§ **DATASET RECORDS**
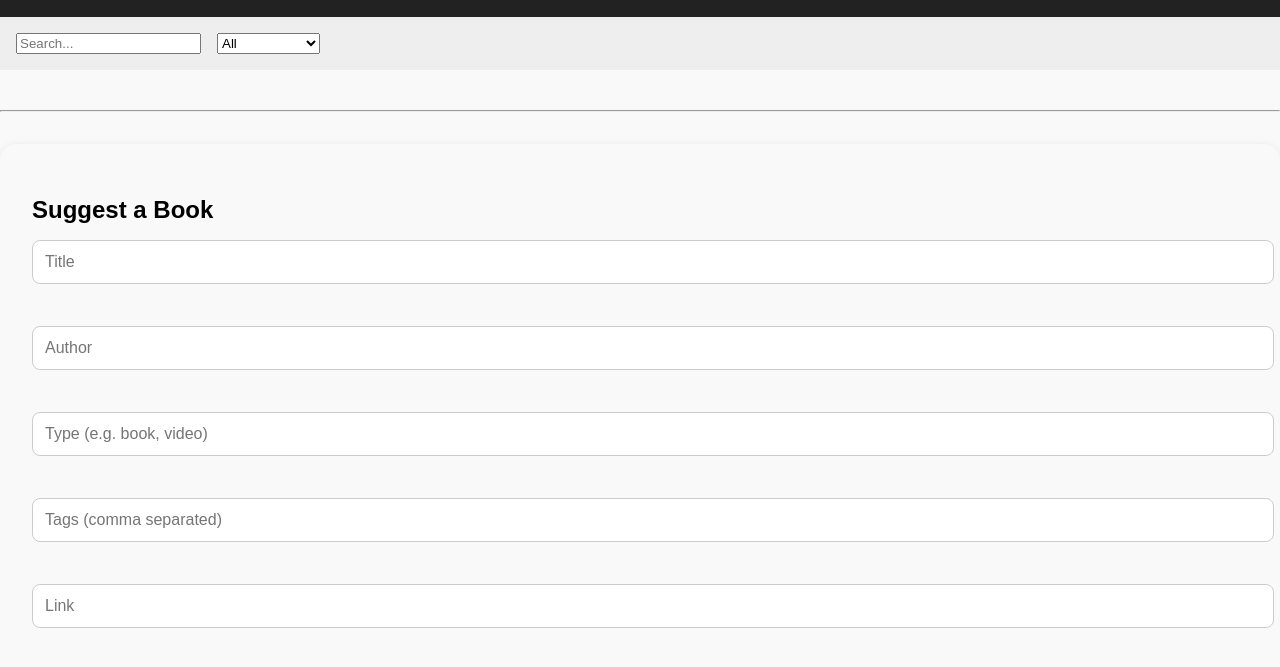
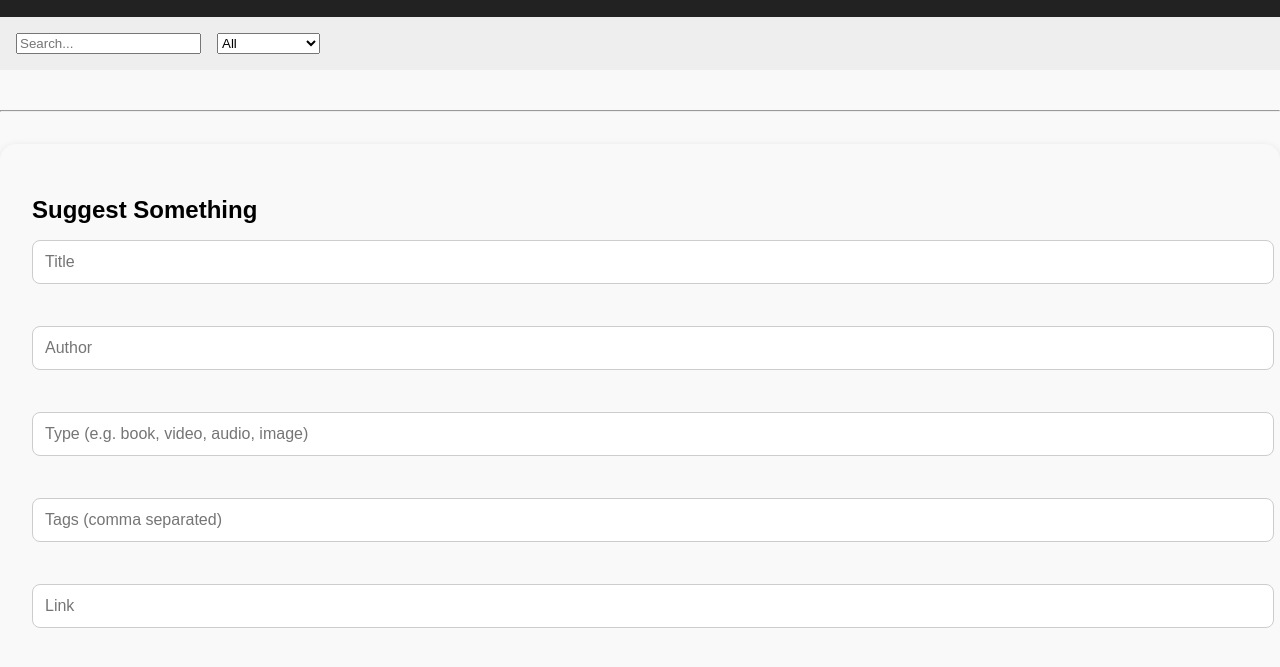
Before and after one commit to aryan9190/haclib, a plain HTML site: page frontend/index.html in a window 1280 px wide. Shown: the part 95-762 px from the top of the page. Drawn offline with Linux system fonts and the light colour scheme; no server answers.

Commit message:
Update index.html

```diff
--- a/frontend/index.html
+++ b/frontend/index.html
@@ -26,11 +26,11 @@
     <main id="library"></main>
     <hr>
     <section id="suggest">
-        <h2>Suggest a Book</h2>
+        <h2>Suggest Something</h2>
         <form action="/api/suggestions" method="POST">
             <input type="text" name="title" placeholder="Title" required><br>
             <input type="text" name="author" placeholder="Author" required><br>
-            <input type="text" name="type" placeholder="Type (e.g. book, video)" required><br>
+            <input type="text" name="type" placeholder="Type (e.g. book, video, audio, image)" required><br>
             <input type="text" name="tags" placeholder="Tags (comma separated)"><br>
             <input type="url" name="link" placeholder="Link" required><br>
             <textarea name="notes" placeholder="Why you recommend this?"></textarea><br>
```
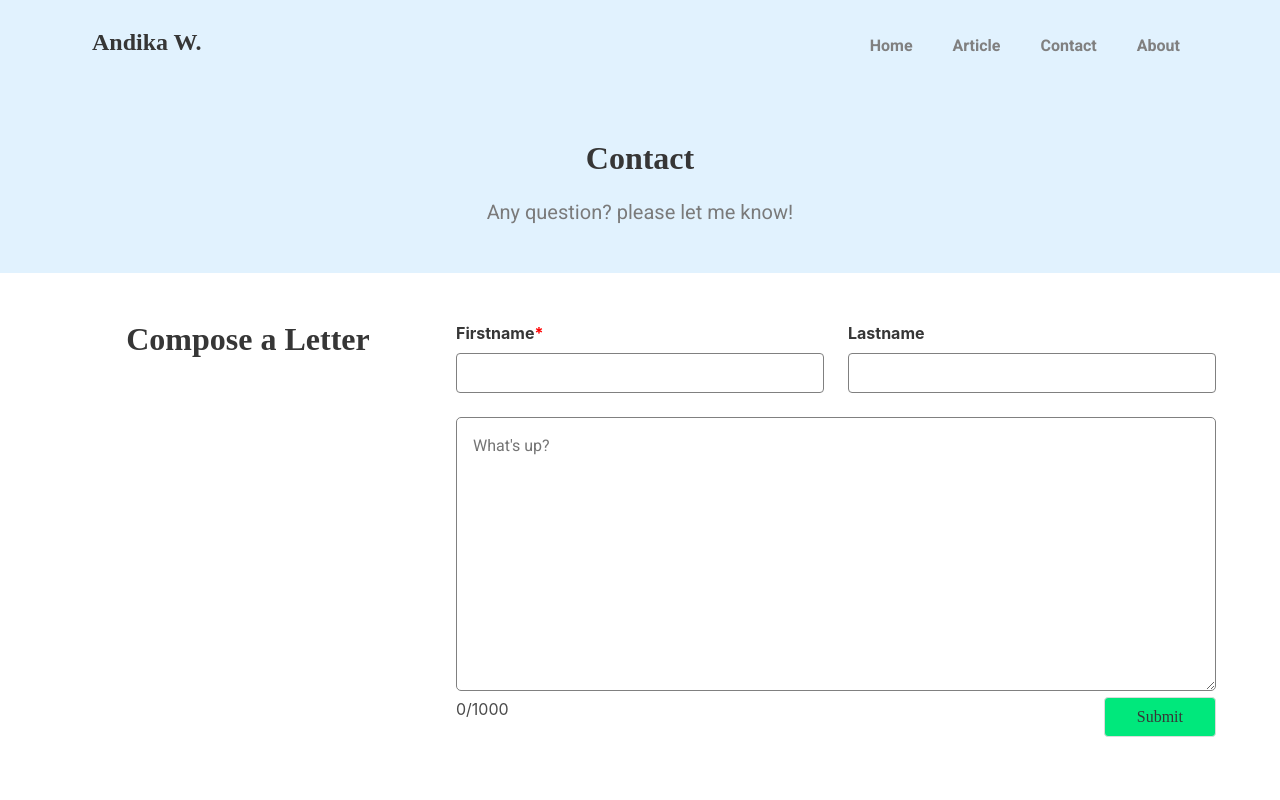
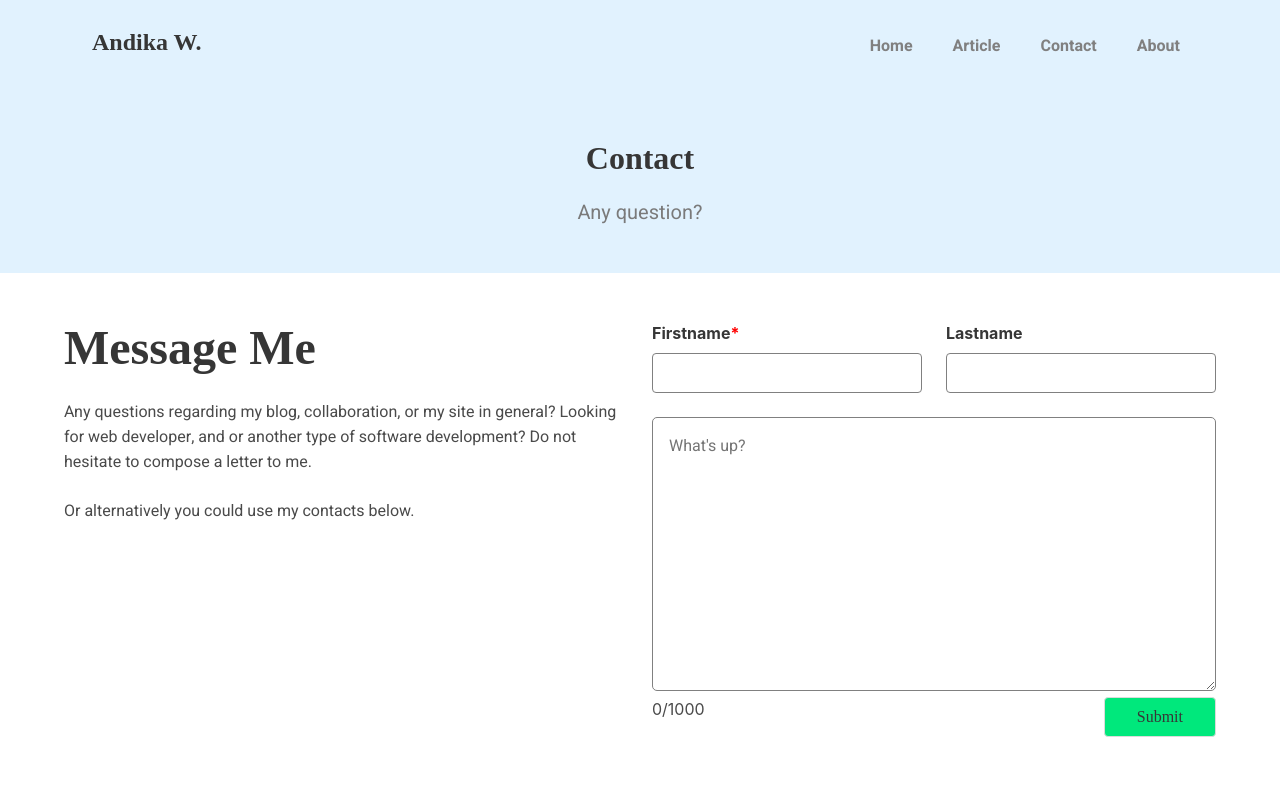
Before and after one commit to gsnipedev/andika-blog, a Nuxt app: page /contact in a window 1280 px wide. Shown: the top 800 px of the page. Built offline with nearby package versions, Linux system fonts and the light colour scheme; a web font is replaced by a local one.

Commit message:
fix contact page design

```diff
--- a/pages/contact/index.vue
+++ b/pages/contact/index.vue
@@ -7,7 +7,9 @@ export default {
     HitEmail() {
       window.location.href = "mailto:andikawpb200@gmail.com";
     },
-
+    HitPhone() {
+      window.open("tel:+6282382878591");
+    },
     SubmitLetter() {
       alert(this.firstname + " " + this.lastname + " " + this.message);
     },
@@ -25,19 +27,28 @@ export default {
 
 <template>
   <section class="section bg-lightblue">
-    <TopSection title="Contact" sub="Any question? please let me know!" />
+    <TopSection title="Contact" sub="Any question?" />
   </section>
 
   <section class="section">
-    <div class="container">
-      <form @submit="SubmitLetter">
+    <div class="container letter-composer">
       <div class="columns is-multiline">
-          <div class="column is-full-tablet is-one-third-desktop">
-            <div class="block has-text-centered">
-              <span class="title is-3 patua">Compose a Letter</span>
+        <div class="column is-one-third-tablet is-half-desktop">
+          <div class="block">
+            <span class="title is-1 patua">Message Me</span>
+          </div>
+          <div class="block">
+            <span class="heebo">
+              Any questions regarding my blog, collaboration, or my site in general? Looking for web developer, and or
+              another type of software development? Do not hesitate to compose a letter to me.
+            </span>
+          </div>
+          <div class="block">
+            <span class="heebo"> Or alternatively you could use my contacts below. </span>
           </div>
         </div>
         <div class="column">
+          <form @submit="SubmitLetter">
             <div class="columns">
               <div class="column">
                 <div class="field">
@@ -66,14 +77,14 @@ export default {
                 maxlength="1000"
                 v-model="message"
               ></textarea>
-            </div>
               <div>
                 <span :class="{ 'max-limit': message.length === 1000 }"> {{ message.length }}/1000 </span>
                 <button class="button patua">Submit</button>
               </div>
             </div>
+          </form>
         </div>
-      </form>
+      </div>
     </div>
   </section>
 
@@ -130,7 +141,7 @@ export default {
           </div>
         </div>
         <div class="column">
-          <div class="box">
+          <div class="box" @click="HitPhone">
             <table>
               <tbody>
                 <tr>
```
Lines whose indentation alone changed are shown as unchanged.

§ **INSTRUCTIONS TO FOLLOW**
Total the lines of the data that include the word "frontend", and give that total as the sole response.

§ **RESPONSE BELOW**
3